» EXERCISE PROMPT: Every record should be copied exactly, except that pictures are to be omitted.

##### GIVEN RECORDS

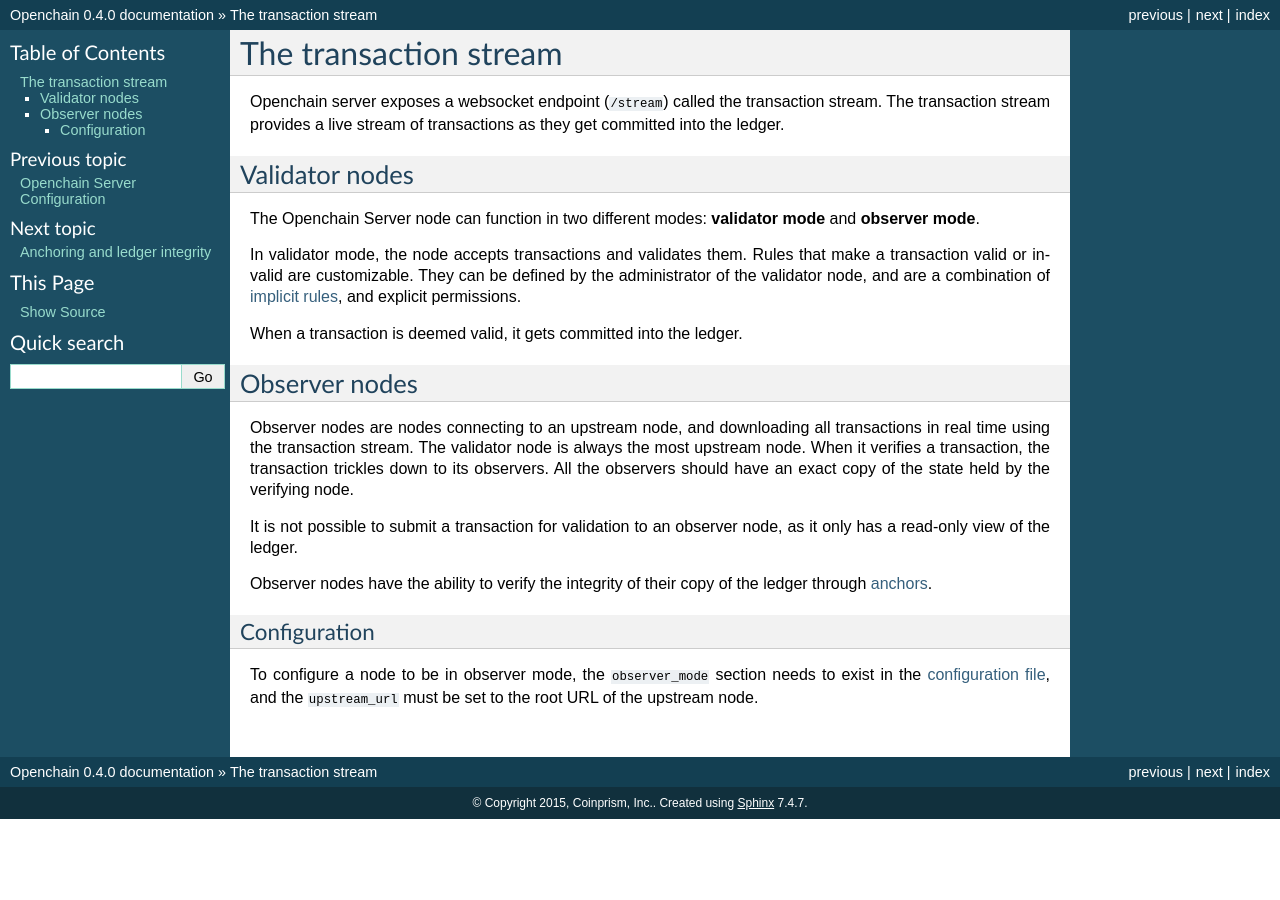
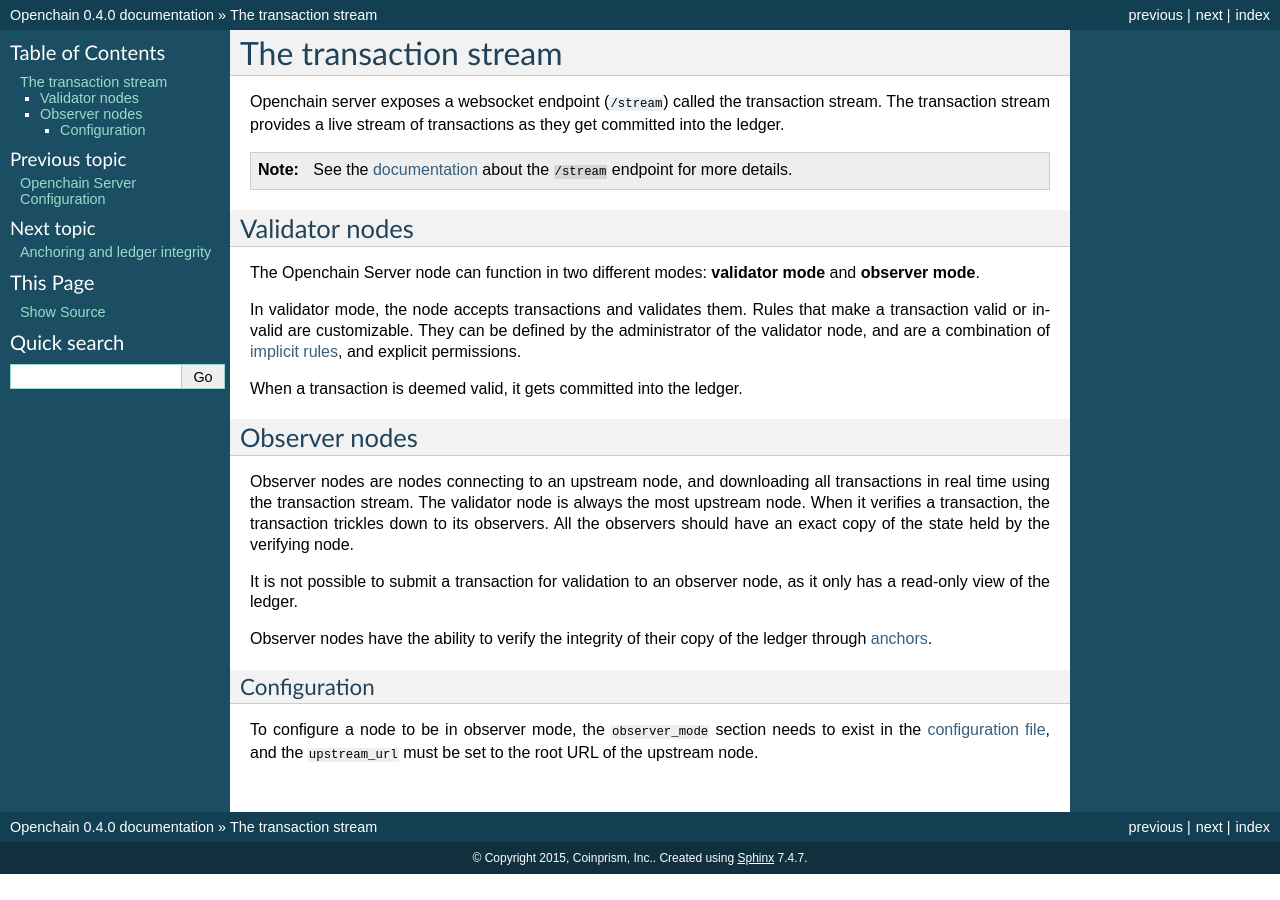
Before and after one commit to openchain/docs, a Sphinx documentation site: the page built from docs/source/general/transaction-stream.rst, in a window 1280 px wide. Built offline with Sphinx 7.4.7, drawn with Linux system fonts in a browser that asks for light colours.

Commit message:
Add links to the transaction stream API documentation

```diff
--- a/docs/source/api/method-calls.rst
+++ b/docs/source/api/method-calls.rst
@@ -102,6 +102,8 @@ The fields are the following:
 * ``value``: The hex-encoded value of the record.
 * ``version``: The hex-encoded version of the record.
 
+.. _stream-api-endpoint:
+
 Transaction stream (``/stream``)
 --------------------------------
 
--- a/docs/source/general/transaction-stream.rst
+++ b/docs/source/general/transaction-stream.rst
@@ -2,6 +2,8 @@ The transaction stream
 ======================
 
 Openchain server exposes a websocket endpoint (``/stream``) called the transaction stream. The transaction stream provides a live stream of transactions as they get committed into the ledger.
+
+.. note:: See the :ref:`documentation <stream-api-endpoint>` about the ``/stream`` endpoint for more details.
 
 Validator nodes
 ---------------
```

##########

» EXPECTED OUTPUT:
Before and after one commit to openchain/docs, a Sphinx documentation site: the page built from docs/source/general/transaction-stream.rst, in a window 1280 px wide. Built offline with Sphinx 7.4.7, drawn with Linux system fonts in a browser that asks for light colours.

Commit message:
Add links to the transaction stream API documentation

```diff
--- a/docs/source/api/method-calls.rst
+++ b/docs/source/api/method-calls.rst
@@ -102,6 +102,8 @@ The fields are the following:
 * ``value``: The hex-encoded value of the record.
 * ``version``: The hex-encoded version of the record.
 
+.. _stream-api-endpoint:
+
 Transaction stream (``/stream``)
 --------------------------------
 
--- a/docs/source/general/transaction-stream.rst
+++ b/docs/source/general/transaction-stream.rst
@@ -2,6 +2,8 @@ The transaction stream
 ======================
 
 Openchain server exposes a websocket endpoint (``/stream``) called the transaction stream. The transaction stream provides a live stream of transactions as they get committed into the ledger.
+
+.. note:: See the :ref:`documentation <stream-api-endpoint>` about the ``/stream`` endpoint for more details.
 
 Validator nodes
 ---------------
```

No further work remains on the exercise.